— INSTRUCTIONS FOR THE TASK —
Going through the records that follow, please count the lines with "database" in them and give only the count.

— EXTRACTED RECORDS —

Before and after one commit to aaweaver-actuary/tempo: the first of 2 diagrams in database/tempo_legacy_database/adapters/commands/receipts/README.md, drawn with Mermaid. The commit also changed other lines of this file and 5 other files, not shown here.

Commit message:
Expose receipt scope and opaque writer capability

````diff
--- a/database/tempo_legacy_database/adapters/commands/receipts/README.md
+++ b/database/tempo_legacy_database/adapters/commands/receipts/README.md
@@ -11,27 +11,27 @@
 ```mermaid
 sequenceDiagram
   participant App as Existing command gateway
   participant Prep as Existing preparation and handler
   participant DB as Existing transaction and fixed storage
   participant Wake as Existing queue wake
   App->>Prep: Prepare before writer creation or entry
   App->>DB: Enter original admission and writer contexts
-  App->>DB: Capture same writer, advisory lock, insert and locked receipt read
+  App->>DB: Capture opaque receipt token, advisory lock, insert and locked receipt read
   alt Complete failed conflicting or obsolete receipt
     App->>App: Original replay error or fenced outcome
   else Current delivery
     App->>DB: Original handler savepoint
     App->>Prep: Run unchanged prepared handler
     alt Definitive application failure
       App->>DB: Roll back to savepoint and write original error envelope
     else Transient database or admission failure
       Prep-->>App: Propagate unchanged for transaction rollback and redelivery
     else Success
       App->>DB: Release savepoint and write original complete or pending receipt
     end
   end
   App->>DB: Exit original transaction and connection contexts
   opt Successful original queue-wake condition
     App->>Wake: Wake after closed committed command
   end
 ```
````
==
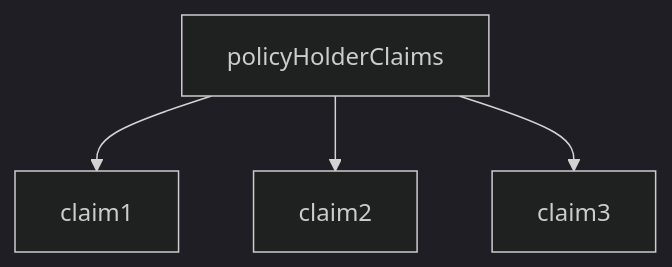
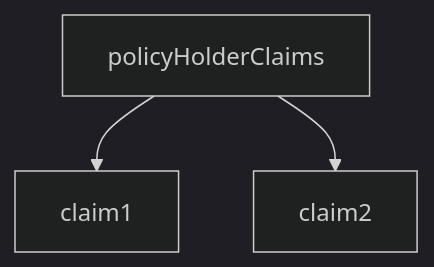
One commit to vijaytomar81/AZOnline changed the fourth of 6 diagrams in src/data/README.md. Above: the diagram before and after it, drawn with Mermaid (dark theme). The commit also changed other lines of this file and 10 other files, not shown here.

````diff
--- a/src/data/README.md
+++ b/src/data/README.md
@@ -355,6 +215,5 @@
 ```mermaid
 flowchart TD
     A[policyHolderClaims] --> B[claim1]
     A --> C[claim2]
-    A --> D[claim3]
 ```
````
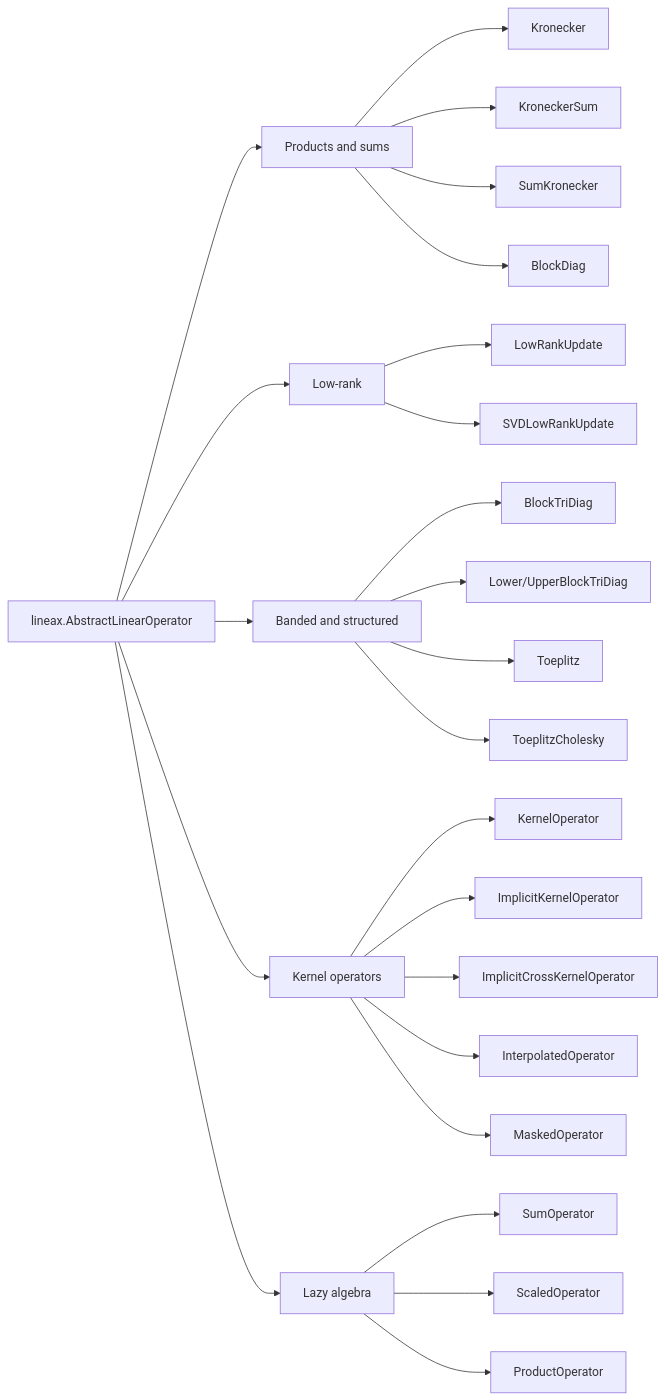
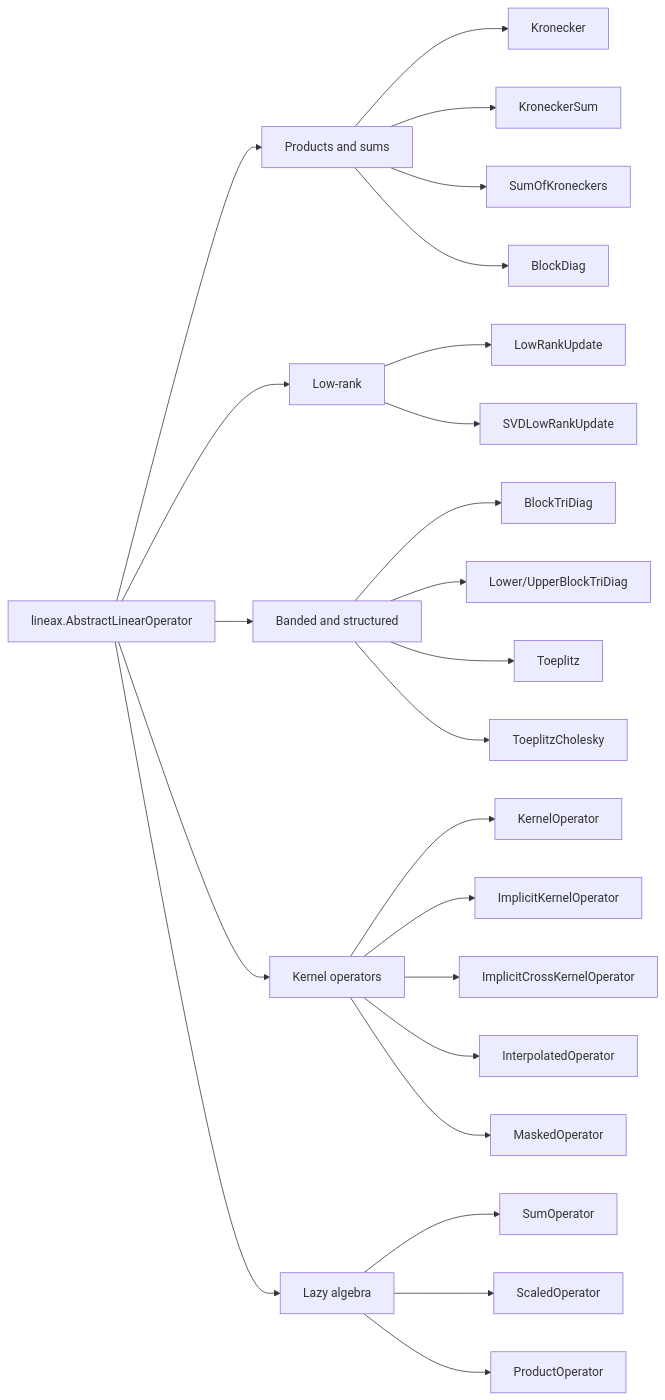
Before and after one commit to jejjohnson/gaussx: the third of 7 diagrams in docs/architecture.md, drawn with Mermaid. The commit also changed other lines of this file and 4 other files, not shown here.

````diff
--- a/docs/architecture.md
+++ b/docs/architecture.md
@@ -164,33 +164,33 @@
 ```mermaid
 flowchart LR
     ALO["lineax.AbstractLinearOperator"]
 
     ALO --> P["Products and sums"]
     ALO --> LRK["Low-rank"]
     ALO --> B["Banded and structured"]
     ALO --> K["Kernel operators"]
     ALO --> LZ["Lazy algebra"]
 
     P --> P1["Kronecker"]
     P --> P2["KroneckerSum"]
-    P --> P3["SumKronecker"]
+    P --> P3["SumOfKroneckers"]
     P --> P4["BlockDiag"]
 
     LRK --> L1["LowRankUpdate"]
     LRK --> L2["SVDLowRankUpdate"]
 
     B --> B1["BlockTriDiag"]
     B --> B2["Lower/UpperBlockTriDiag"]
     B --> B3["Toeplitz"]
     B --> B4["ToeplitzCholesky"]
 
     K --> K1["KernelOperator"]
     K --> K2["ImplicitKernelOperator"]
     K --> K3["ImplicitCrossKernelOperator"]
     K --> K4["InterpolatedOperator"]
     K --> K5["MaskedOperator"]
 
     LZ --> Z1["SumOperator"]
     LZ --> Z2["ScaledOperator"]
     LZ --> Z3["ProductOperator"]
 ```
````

— EXERCISE ANSWER —
4